As we prepare to celebrate our 10th anniversary, Green House Data continues to grow and add new facilities, office locations, product offerings, and services. Our customer roll has grown alongside us as existing clients embrace those new offerings and new markets bring new opportunity.
We aren’t the only ones recognizing that growth — CRN, part of IT media group The Channel Company, recently named Green House Data number 32 on its list of the Fast Growth 150.
The list is CRN’s annual ranking of North America-based technology integrators, solution providers, and IT consultants with gross sales of at least $1 million that have experienced significant economic growth over the past two years.
Moving to Office 365? The user experience is bound to shift, with one of the biggest changes coming to the login process.
Each workstation might previously have had Office software installed locally, so once users signed in, they were free to launch and work on Word or answer e-mails in Outlook. With Office 365, you’ll have to configure user identity settings in a specific way to replicate this — or you can go the cloud-only route and have them sign-in again online in order to access these programs.
Here are some of the factors you’ll have to consider when setting up user identity management in Office 365.
While designing a new application may be the hot development path right now, enterprise organizations have a multitude of legacy applications that should not be ignored when undertaking a cloud initiative.
If you’re preparing to migrate some or all of your applications to a cloud environment, you’ll need to examine them and determine which of these four categories they fall under. With careful planning and perhaps some investment in development, your applications will work just as well in the cloud as they did on-premise.
As the IT channel increasingly shifts towards cloud services, resellers, MSPs, agents, and channel partners must keep an eye on business metrics to ensure their operations are improving and revenue continues to grow. This can be a difficult task for even seasoned cloud providers, as there are a variety of factors involved in measuring the financial success of cloud services.
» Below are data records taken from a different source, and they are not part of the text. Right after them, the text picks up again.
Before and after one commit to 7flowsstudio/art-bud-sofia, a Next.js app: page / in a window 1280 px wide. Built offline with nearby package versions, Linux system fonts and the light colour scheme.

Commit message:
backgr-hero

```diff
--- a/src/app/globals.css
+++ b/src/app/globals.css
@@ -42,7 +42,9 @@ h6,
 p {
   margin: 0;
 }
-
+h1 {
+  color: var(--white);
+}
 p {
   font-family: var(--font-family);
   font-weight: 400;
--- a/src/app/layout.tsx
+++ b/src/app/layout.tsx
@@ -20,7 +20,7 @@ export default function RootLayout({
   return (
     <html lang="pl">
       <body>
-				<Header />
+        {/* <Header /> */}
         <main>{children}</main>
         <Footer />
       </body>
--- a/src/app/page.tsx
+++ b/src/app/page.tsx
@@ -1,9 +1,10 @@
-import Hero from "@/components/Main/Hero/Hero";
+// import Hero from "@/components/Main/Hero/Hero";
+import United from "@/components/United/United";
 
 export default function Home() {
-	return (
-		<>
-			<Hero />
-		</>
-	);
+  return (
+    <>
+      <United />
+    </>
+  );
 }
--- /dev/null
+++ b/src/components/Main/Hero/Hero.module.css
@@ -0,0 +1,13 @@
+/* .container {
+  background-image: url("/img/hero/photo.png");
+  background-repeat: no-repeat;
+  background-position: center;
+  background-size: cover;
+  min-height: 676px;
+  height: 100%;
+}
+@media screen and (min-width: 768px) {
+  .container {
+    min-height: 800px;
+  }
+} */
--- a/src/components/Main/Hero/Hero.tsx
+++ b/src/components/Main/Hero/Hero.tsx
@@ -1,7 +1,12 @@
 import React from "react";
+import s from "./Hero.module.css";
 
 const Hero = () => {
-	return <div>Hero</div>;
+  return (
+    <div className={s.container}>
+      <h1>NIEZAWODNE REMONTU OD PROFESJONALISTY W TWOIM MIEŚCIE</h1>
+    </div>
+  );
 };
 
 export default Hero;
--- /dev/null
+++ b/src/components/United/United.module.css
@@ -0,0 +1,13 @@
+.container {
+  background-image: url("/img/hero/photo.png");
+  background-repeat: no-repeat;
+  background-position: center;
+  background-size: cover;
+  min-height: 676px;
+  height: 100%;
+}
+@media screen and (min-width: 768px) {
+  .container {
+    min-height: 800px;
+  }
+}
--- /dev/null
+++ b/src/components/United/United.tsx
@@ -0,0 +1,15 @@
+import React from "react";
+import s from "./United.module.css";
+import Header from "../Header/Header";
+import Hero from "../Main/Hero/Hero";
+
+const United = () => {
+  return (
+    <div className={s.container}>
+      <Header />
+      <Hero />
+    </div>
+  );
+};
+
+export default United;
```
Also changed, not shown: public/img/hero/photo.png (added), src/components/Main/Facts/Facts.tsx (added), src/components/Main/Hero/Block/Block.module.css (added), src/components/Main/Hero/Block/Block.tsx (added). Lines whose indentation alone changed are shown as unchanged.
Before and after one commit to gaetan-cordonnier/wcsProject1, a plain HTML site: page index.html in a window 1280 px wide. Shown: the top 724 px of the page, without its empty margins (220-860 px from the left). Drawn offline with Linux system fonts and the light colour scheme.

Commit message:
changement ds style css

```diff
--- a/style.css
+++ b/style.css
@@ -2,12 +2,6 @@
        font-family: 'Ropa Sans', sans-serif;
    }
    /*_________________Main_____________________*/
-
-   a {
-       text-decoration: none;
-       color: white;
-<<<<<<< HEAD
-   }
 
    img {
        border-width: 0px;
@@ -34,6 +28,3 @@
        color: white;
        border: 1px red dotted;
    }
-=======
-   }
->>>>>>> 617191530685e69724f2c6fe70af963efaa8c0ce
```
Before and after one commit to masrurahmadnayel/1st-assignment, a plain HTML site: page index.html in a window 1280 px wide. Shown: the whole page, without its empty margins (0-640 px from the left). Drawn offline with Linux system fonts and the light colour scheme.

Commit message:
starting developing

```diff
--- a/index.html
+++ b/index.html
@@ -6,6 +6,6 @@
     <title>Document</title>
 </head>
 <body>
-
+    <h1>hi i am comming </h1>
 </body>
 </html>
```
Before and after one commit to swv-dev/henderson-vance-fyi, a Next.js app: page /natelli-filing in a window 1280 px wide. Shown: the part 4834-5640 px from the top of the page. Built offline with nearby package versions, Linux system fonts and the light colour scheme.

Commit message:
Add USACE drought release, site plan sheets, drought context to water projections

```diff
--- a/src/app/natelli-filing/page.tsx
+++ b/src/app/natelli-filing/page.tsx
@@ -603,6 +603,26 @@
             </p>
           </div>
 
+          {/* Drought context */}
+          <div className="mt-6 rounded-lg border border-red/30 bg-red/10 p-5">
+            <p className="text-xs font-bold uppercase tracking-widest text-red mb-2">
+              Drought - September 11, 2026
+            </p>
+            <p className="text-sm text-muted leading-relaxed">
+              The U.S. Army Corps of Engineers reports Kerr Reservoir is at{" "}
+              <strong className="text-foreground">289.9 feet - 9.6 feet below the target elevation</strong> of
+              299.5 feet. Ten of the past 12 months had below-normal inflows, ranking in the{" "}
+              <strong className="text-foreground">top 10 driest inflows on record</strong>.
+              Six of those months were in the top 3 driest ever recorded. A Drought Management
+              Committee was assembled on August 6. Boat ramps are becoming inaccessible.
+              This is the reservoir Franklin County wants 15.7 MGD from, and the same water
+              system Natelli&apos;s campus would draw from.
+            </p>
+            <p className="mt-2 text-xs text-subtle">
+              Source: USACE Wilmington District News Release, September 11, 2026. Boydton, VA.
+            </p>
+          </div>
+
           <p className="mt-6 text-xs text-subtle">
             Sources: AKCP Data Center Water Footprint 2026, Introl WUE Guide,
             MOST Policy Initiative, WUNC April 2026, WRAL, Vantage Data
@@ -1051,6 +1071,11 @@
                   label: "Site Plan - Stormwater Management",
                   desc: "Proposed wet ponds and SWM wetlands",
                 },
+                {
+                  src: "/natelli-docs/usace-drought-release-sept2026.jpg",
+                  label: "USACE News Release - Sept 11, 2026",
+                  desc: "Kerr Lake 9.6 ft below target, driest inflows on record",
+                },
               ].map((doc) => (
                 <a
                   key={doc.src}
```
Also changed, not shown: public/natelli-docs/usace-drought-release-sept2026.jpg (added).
Different departments in your organization will have different Key Performance Indicators (KPIs) that you can track and report to management. Keeping an eye on KPIs is vital to adjust your operations and maximize profitability of your channel sales.
Collecting too much data can end up being a distraction. You still need to be able to digest and glean insights from your metrics. Choose three KPIs — five max — for each employee role and zero in on making meaningful adjustments as needed. Here are a few key KPIs to watch.
Allowing your users administrative rights under their Windows desktop certainly makes their life easier, but it can cause significant headaches for your sysadmins — and it also opens up a wide variety of vulnerabilities.
A recent study from security vendor Avecto found that 94% of critical vulnerabilities announced by Microsoft could be mitigated by simply removing administrative rights. These vulnerabilities range from phishing attacks that can hijack the system via applications like Microsoft Word to packets that are specially crafted to hit Windows Server. In most cases, they can be leveraged to remotely execute code and take control of the PC, potentially accessing sensitive data and applications deeper within the network.
Many modern workplaces allow users more leeway over the configuration of their workstations, as computer-savvy employees are often more productive when they have applications set up the way they want. But with shutting down admin rights proving to be a relatively easy and strong method of eliminating vulnerabilities, should you risk enabling them?
The answer is probably not…with some caveats.